Copy the entries exactly. Their pictures do not belong in the copy.

Given records:
Segment Open

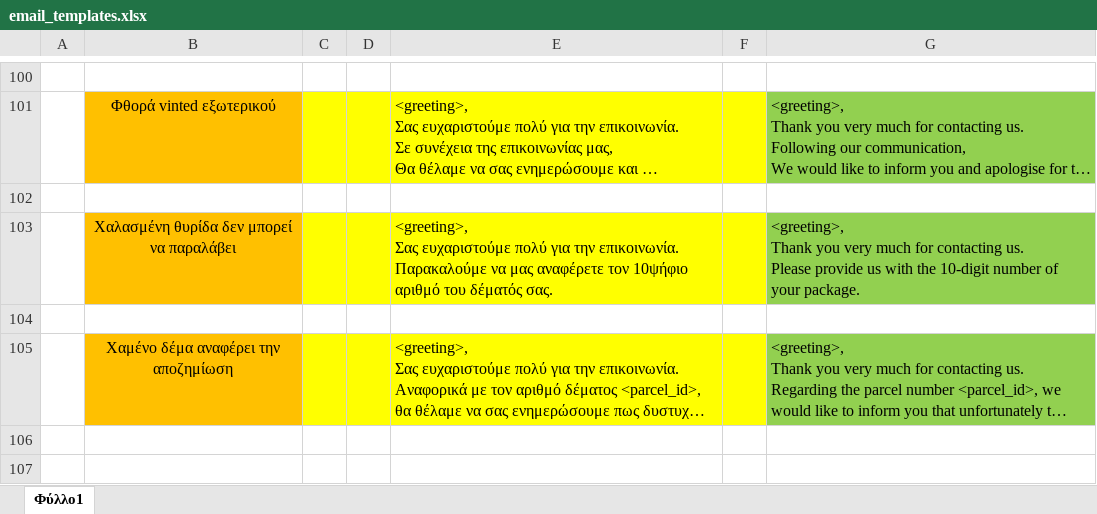
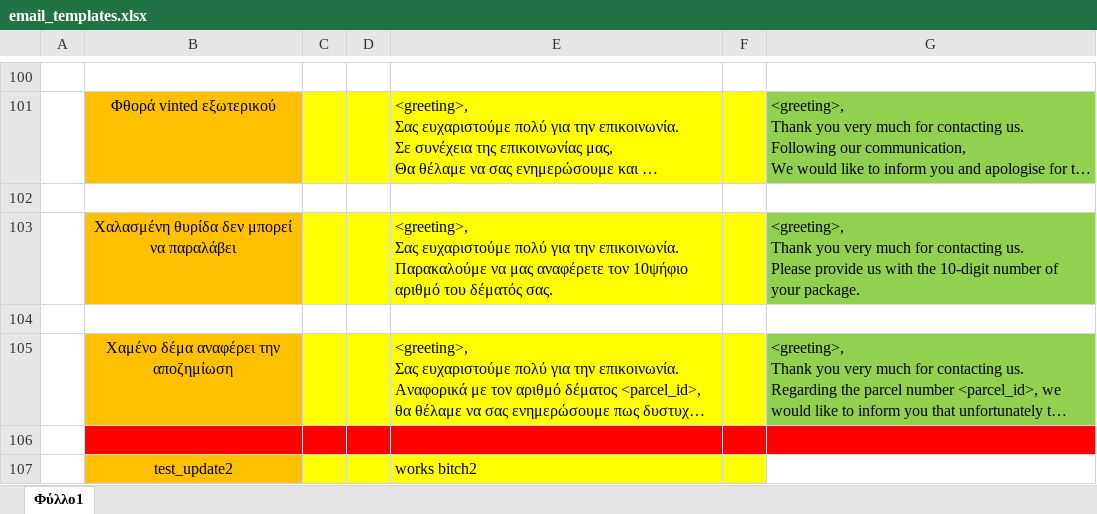
Before and after one commit to thanosrbg/email_responses, an Excel workbook: email_templates.xlsx, sheet Φύλλο1, drawn as a sheet; only a part is shown, gaps mark what is left out; long unchanged cells end in …; values as stored, in another font and other column widths than the file's, no borders; the diff names each change by its address in the sheet, - before the commit and + after, or states it on an @@ line.

Commit message:
first commit

```diff
--- a/email_templates.xlsx (sheet Φύλλο1)
+++ b/email_templates.xlsx (sheet Φύλλο1)
+row 106: (empty)
+row 107:  | test_update2 |  |  | works bitch2
```
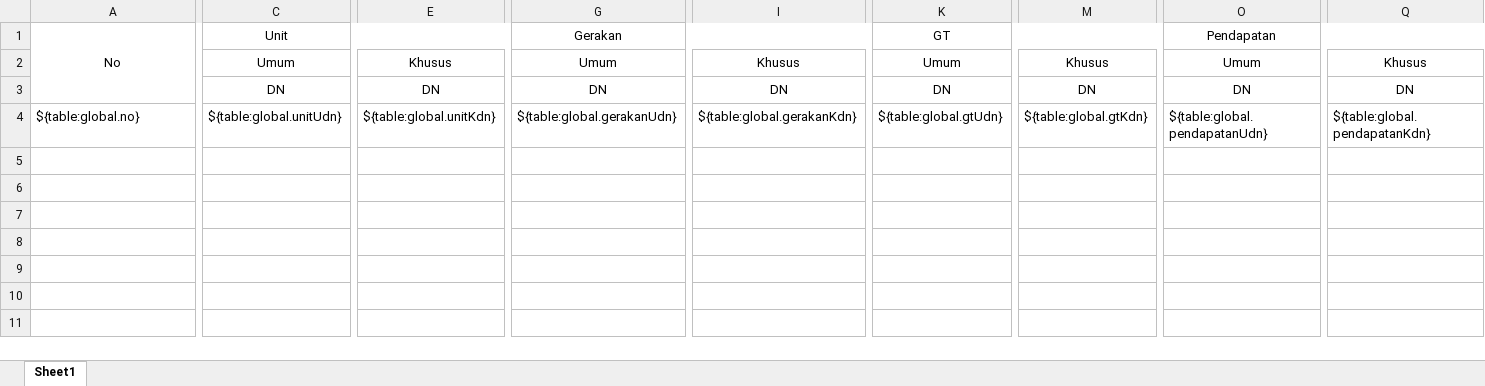
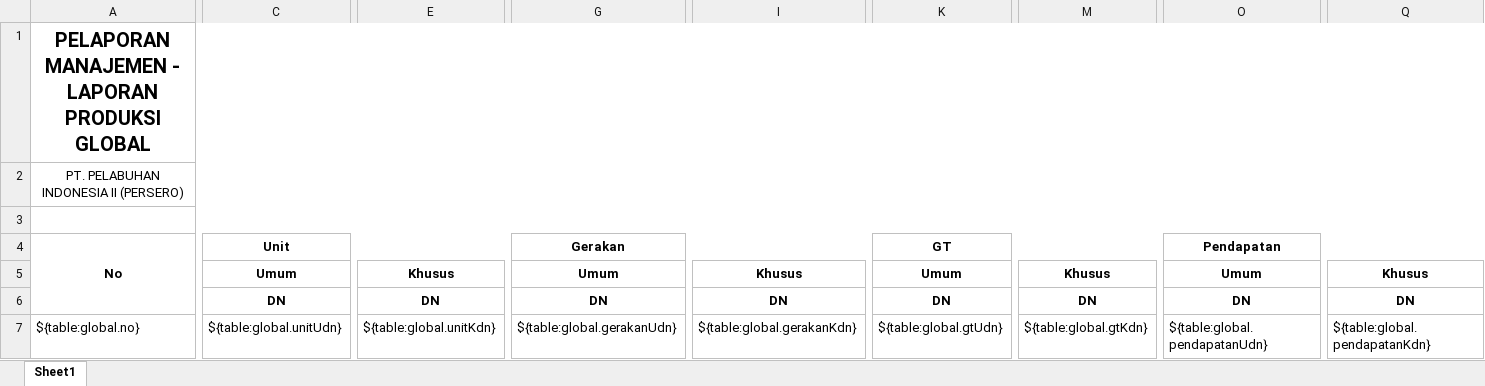
Before and after one commit to danangapp/simpanda_oracle, an Excel workbook: report/Report-Pelaporan Manajemen- Laporan produksi Global.xlsx, sheet Sheet1, drawn as a sheet; only a part is shown, gaps mark what is left out; values as stored, in another font and other column widths than the file's, no borders; addresses are those after the commit; rows hold the shown columns only; the diff covers the shown part only; the diff names each change by its address in the sheet, - before the commit and + after, or states it on an @@ line.

```diff
--- a/report/Report-Pelaporan Manajemen- Laporan produksi Global.xlsx (sheet Sheet1)
+++ b/report/Report-Pelaporan Manajemen- Laporan produksi Global.xlsx (sheet Sheet1)
+row 1: PELAPORAN MANAJEMEN - LAPORAN PRODUKSI GLOBAL
+row 2: PT. PELABUHAN INDONESIA II (PERSERO)
+row 3: (empty)
-A4:C4 bold: off
+A4:C4 bold: on
-G4:G5 bold: off
+G4:G5 bold: on
-K4:K5 bold: off
+K4:K5 bold: on
-O4:O5 bold: off
+O4:O5 bold: on
-C5 bold: off
+C5 bold: on
-E5 bold: off
+E5 bold: on
-I5 bold: off
+I5 bold: on
-M5 bold: off
+M5 bold: on
-Q5 bold: off
+Q5 bold: on
-C6:Q6 bold: off
+C6:Q6 bold: on
```
Also changed, not shown: cell formats elsewhere in this sheet, report/Custom Report - Asset Stasiun Pandu.xlsx, report/Report-Pelaporan Manajemen- Laporan Produksi dan Pendapatan Pandu.xlsx, 2 other files.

Segment Closed

Response box:
Before and after one commit to thanosrbg/email_responses, an Excel workbook: email_templates.xlsx, sheet Φύλλο1, drawn as a sheet; only a part is shown, gaps mark what is left out; long unchanged cells end in …; values as stored, in another font and other column widths than the file's, no borders; the diff names each change by its address in the sheet, - before the commit and + after, or states it on an @@ line.

Commit message:
first commit

```diff
--- a/email_templates.xlsx (sheet Φύλλο1)
+++ b/email_templates.xlsx (sheet Φύλλο1)
+row 106: (empty)
+row 107:  | test_update2 |  |  | works bitch2
```
Before and after one commit to danangapp/simpanda_oracle, an Excel workbook: report/Report-Pelaporan Manajemen- Laporan produksi Global.xlsx, sheet Sheet1, drawn as a sheet; only a part is shown, gaps mark what is left out; values as stored, in another font and other column widths than the file's, no borders; addresses are those after the commit; rows hold the shown columns only; the diff covers the shown part only; the diff names each change by its address in the sheet, - before the commit and + after, or states it on an @@ line.

```diff
--- a/report/Report-Pelaporan Manajemen- Laporan produksi Global.xlsx (sheet Sheet1)
+++ b/report/Report-Pelaporan Manajemen- Laporan produksi Global.xlsx (sheet Sheet1)
+row 1: PELAPORAN MANAJEMEN - LAPORAN PRODUKSI GLOBAL
+row 2: PT. PELABUHAN INDONESIA II (PERSERO)
+row 3: (empty)
-A4:C4 bold: off
+A4:C4 bold: on
-G4:G5 bold: off
+G4:G5 bold: on
-K4:K5 bold: off
+K4:K5 bold: on
-O4:O5 bold: off
+O4:O5 bold: on
-C5 bold: off
+C5 bold: on
-E5 bold: off
+E5 bold: on
-I5 bold: off
+I5 bold: on
-M5 bold: off
+M5 bold: on
-Q5 bold: off
+Q5 bold: on
-C6:Q6 bold: off
+C6:Q6 bold: on
```
Also changed, not shown: cell formats elsewhere in this sheet, report/Custom Report - Asset Stasiun Pandu.xlsx, report/Report-Pelaporan Manajemen- Laporan Produksi dan Pendapatan Pandu.xlsx, 2 other files.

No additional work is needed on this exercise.